The Invisible Wedge—Educating the Public

Although an increasing number of chemists will be directly involved in research and innovation for carbon-mitigation technologies, most will continue working in other important areas of chemical research, from biotechnology to nanotechnology, from the chemistry classroom to the pharmaceutical laboratory. Does this mean that most chemists don’t really have a role to play in carbon mitigation?

Absolutely not! One of the most important needs today is for an improved public understanding of basic chemistry concepts. Although “public understanding” is not directly listed by Pacala and Socolow as a carbon-mitigation technology, none of the listed technologies can succeed without it.

Benson points out that the general public is hearing and reading more and more every day about global warming and greenhouse gases. However, she says, “I think there’s still a long way to go to increase general knowledge about the basic scientific issues and what we’ll need to do to remedy the situation.” For example, how many members of the general public know what it means to be “carbon-neutral” or understand the difference between carbon and CO2 ?

Socolow, who has extensive interactions with journalists and the public, says, “One of the problems with this field is that some people are talking about costs per ton of carbon and others are talking about costs per ton of CO2 . It’s the most common mistake that journalists make.”

If the distinction between these units isn’t understood, the calculations and estimates quickly become confusing. “The conversation becomes hopeless in about five minutes,” says Socolow. “This is a job for high school and college chemistry teachers.”

The subject of carbon mitigation offers a wealth of good examples for teaching chemistry at all levels, from middle school to graduate school. Examples include pH and buffering (the interaction of CO2 , carbonic acid, the ocean, and the global carbon cycle), spectroscopy (the interaction of various greenhouse gases and infrared radiation), and states of matter (CO2 injected and stored underground is “supercritical”).

Chemistry—the Central Science

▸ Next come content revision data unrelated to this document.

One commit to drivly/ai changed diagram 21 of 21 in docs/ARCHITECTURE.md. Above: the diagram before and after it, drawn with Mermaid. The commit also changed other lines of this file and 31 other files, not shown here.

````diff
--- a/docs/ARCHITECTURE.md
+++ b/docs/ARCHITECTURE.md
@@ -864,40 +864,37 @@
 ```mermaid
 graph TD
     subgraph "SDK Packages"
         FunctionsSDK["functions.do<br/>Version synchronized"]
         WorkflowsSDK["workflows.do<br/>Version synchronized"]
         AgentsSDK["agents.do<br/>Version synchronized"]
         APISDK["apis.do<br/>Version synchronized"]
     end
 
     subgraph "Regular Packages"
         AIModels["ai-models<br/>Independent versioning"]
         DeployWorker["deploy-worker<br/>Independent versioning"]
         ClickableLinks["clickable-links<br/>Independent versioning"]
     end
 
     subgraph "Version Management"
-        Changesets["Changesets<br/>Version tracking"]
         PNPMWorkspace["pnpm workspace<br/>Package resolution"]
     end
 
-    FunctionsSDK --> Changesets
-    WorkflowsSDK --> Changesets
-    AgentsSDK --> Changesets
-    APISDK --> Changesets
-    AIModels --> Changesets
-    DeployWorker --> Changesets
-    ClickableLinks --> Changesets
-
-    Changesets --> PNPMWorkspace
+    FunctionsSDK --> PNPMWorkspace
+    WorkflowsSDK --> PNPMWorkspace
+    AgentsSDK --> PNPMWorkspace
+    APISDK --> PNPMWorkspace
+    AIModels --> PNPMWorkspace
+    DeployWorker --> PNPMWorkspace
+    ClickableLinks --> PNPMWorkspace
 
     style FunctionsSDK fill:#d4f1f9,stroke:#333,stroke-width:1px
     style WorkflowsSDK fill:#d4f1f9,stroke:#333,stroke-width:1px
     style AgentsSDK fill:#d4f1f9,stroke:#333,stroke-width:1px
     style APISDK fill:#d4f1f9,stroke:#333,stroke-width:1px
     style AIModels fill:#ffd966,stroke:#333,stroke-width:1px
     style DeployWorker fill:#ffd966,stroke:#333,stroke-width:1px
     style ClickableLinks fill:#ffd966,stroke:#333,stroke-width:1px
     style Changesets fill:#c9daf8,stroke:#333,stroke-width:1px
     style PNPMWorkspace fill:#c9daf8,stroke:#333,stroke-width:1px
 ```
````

Near the end of An Inconvenient Truth, after he presents the evidence that global warming is indeed occurring, Gore says, “If we accept that this problem is real, maybe it’s just too big to do anything about. There are a lot of people who go straight from denial to despair, without pausing on the intermediate step of doing something about the problem.” At this point in the film, Gore introduces the Pacala–Socolow strategy, saying, “We already know everything we need to know to effectively address this problem. We’ve got to do a lot of things, not just one.”

Gore’s words are directed at an audience of the general public, but his words are especially relevant for us chemists. We occupy a central place in the sciences, and we can also occupy a central place in that space “between denial and despair.” We have the knowledge to do something about the problem, either by working directly on carbon-mitigation technologies or by helping the public understand the underlying chemistry.

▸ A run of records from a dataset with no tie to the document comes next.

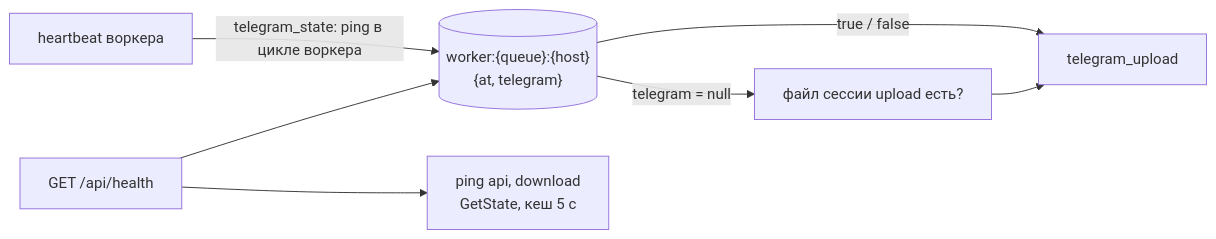
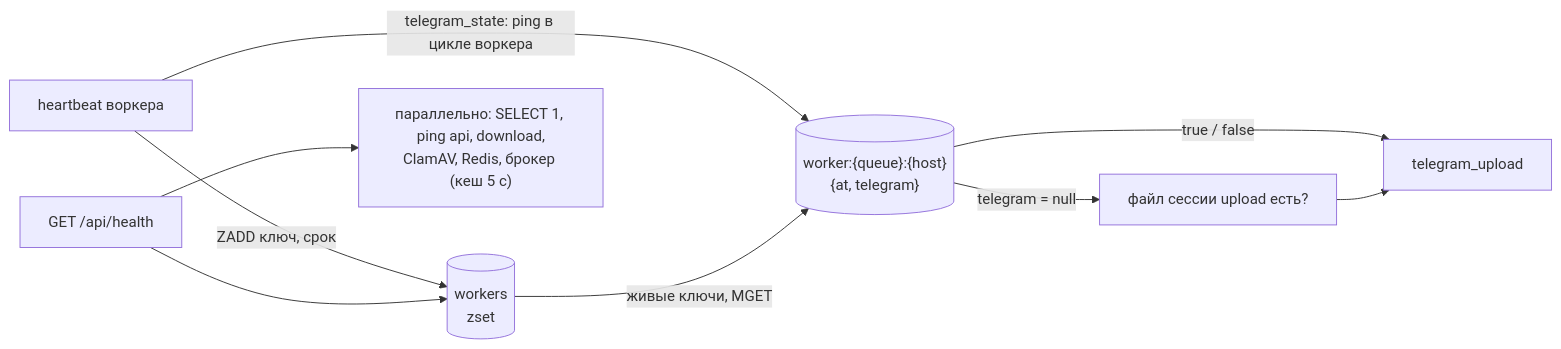
One commit to NikitkaZXC/tcloud-backend changed the sixth of 6 diagrams in docs/background-tasks.md. Above: the diagram before and after it, drawn with Mermaid. The commit also changed other lines of this file and 10 other files, not shown here.

Commit message:
perf: health probes run in parallel, broker and ClamAV checks cached 5 s, workers read from a registry instead of SCAN

````diff
--- a/docs/background-tasks.md
+++ b/docs/background-tasks.md
@@ -373,9 +377,11 @@
 ```mermaid
 flowchart LR
     hb["heartbeat воркера"] -->|telegram_state: ping в цикле воркера| key[("worker:{queue}:{host}<br/>{at, telegram}")]
-    api["GET /api/health"] --> p1["ping api, download<br/>GetState, кеш 5 с"]
-    api --> key
+    hb -->|ZADD ключ, срок| reg[("workers<br/>zset")]
+    api["GET /api/health"] --> p1["параллельно: SELECT 1, ping api, download,<br/>ClamAV, Redis, брокер (кеш 5 с)"]
+    api --> reg
+    reg -->|живые ключи, MGET| key
     key -->|telegram = null| file["файл сессии upload есть?"]
     key -->|true / false| up["telegram_upload"]
     file --> up
 ```
````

So, what are you waiting for? Pick a wedge and get to work.

For further information

  • Carbon Mitigation Initiative, www.princeton.edu/~cmi
  • Chemistry of the Environment, Second Edition, Thomas G. Spiro and William M. Stigliani, Prentice Hall, 2003
  • “A Plan to Keep Carbon in Check,” R. Socolow and S. Pacala, Scientific American; Sept 2006, Vol. 295, Issue 3, pp 50–57
  • “Stabilization Wedges: Solving the Climate Problem for the Next 50 Years with Current Technologies,” S. Pacala and R. Socolow, Science, Aug 13, 2004, Vol. 305, pp 968–972

Randy Wedin (ACS ’77) writes from Wayzata, MN. After spending a decade working for the ACS and as a Congressional Science Fellow, he launched a freelance writing business, Wedin Communications, in 1992.